[Content revision data]

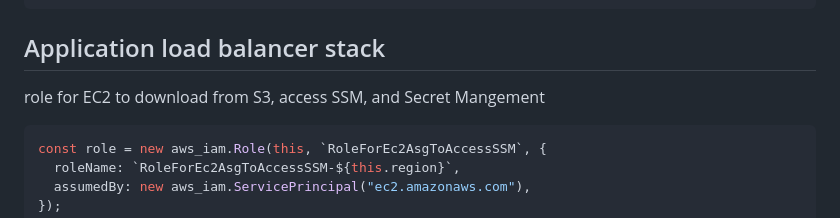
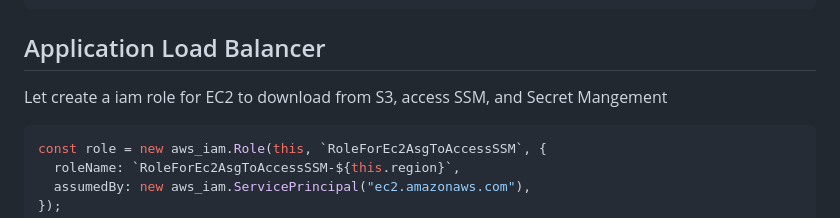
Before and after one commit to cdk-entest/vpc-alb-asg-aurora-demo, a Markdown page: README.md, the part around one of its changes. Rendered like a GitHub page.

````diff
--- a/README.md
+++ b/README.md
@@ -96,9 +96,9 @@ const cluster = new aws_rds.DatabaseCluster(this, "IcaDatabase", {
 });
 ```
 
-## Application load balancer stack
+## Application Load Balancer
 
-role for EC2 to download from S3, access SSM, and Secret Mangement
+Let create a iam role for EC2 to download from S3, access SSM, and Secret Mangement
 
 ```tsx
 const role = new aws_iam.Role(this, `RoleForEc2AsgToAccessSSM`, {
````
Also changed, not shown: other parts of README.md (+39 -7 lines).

**Task to complete:**
The lines that contain the word "README" are wanted; copy each of them from the records.

**Solution for this exercise:**
Before and after one commit to cdk-entest/vpc-alb-asg-aurora-demo, a Markdown page: README.md, the part around one of its changes. Rendered like a GitHub page.
--- a/README.md
+++ b/README.md
Also changed, not shown: other parts of README.md (+39 -7 lines).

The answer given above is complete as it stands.